This new strain is a multidrug- and cephalosporin resistant gonorrhea, that is very hard to treat. It is said that this strain could be worse than AIDS, because the bacteria is much more aggressive. It could put a person in septic shock and lead to death in a matter of days, according to Dr Christiansen (doctor of neuropathic medicine).
Antibiotic resistance (AR) is the ability of bacteria to resist the effects of the drugs used to treat them. This means the germs are not killed and they will continue to reproduce. Neisseria (N.) gonorrhoeae, the bacteria that cause the STD gonorrhea, has developed resistance to nearly all of the antibiotics used for gonorrhea treatment: sulfonilamides, penicillin, tetracycline, and fluoroquinolones, such as ciprofloxacin. We are currently down to one last effective class of antibiotics, cephalosporins, to treat this common infection. http://www.cdc.gov/std/gonorrhea
Men with gonorrhea may have no symptoms at all. However, common symptoms in men include a burning sensation when urinating, or a white, yellow, or green discharge from the penis that usually appears 1 to 14 days after infection. Sometimes men with gonorrhea get painful or swollen testicles.

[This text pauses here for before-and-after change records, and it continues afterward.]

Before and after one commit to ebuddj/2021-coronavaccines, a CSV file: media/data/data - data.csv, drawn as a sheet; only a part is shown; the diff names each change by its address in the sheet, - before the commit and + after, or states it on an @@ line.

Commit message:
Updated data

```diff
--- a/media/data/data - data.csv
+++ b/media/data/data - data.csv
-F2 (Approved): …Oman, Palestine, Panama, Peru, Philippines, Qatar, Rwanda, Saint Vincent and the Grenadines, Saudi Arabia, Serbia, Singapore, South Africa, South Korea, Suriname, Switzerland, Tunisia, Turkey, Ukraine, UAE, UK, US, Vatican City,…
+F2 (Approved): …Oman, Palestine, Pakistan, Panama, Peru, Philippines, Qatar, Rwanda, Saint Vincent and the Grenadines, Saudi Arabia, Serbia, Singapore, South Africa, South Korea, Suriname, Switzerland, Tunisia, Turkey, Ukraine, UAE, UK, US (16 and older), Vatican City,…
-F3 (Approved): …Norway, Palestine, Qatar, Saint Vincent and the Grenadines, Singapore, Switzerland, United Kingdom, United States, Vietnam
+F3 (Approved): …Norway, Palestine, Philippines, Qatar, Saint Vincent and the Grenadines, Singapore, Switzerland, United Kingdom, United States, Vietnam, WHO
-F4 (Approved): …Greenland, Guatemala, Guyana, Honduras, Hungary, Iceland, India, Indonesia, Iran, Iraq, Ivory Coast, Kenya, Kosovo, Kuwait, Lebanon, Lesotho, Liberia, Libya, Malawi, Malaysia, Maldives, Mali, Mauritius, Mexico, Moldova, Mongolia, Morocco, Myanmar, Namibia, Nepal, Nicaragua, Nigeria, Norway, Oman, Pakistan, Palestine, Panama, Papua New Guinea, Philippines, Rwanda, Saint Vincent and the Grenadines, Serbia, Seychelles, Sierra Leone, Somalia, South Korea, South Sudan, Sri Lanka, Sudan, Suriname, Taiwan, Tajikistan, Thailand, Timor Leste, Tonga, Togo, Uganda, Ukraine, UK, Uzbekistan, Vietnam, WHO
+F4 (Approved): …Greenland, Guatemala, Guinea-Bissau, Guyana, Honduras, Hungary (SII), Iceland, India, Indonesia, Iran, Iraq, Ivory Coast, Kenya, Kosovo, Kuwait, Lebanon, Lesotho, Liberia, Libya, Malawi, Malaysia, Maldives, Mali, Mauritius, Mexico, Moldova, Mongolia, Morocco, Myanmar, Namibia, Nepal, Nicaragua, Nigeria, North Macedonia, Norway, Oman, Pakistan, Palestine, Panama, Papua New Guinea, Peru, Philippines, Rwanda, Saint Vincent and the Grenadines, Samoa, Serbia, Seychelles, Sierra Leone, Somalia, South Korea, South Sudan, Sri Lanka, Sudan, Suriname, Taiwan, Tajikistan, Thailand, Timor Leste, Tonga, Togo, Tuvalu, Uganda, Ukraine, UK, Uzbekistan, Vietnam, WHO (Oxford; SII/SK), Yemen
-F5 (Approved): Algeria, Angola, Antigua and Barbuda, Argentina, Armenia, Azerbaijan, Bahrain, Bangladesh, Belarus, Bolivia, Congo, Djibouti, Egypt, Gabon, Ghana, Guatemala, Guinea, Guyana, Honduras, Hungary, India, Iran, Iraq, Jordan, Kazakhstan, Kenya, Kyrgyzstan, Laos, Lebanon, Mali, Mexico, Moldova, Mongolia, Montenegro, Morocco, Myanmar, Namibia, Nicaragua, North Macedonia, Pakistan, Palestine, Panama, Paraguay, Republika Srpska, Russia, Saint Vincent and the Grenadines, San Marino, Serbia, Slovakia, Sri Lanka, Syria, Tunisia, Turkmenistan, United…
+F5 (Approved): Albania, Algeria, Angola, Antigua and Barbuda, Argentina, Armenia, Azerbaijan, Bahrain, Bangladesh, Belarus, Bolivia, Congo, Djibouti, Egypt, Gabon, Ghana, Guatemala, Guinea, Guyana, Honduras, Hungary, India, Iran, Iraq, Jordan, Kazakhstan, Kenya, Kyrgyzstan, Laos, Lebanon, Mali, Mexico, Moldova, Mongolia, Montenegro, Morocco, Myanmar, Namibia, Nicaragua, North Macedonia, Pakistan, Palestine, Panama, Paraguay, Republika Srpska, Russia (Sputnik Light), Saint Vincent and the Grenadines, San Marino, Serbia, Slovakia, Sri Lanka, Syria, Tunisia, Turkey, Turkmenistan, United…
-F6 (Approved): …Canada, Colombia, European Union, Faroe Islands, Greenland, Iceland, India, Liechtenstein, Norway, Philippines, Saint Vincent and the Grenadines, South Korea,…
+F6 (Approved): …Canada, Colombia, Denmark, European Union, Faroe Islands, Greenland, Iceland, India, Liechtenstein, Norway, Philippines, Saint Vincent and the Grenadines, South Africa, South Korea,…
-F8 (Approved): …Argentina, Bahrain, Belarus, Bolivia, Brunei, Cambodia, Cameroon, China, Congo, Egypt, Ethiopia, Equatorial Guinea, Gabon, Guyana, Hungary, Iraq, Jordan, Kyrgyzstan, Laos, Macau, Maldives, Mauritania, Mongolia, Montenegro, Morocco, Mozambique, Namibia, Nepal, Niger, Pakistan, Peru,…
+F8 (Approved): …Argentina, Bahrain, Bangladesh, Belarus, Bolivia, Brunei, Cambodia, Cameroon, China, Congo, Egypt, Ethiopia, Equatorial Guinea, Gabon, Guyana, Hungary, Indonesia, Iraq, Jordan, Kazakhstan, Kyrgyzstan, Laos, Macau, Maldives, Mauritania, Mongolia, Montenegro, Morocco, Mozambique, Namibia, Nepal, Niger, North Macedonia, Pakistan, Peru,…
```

Most women with gonorrhea do not have any symptoms. Even when a woman has symptoms, they are often mild and can be mistaken for a bladder or vaginal infection. The initial symptoms in women can include a painful or burning sensation when urinating, increased vaginal discharge, or vaginal bleeding between periods. Women with gonorrhea are at risk of developing serious complications from the infection, even if symptoms are not present or are mild.
Symptoms of rectal infection in both men and women may include discharge, anal itching, soreness, bleeding, or painful bowel movements. Rectal infections may also cause no symptoms. Infections in the throat may cause a sore throat, but usually cause no symptoms.
What are the complications of gonorrhea?
Untreated gonorrhea can cause serious and permanent health problems in both women and men.
In women, gonorrhea can spread into the uterus (womb) or Fallopian tubes (egg canals) and cause pelvic inflammatory disease (PID). The symptoms may be mild or can be very severe and can include abdominal pain and fever. PID can lead to internal abscesses (pus-filled pockets that are hard to cure) and chronic (long-lasting) pelvic pain. PID can damage the Fallopian tubes enough that a woman will be unable to have children. It also can increase her risk of ectopic pregnancy. Ectopic pregnancy is a life-threatening condition in which a fertilized egg grows outside the uterus, usually in a Fallopian tube.
In men, gonorrhea can cause a painful condition called epididymitis in the tubes attached to the testicles. In rare cases, this may prevent a man from being able to father children. If not treated, gonorrhea can also spread to the blood or joints. This condition can be life-threatening.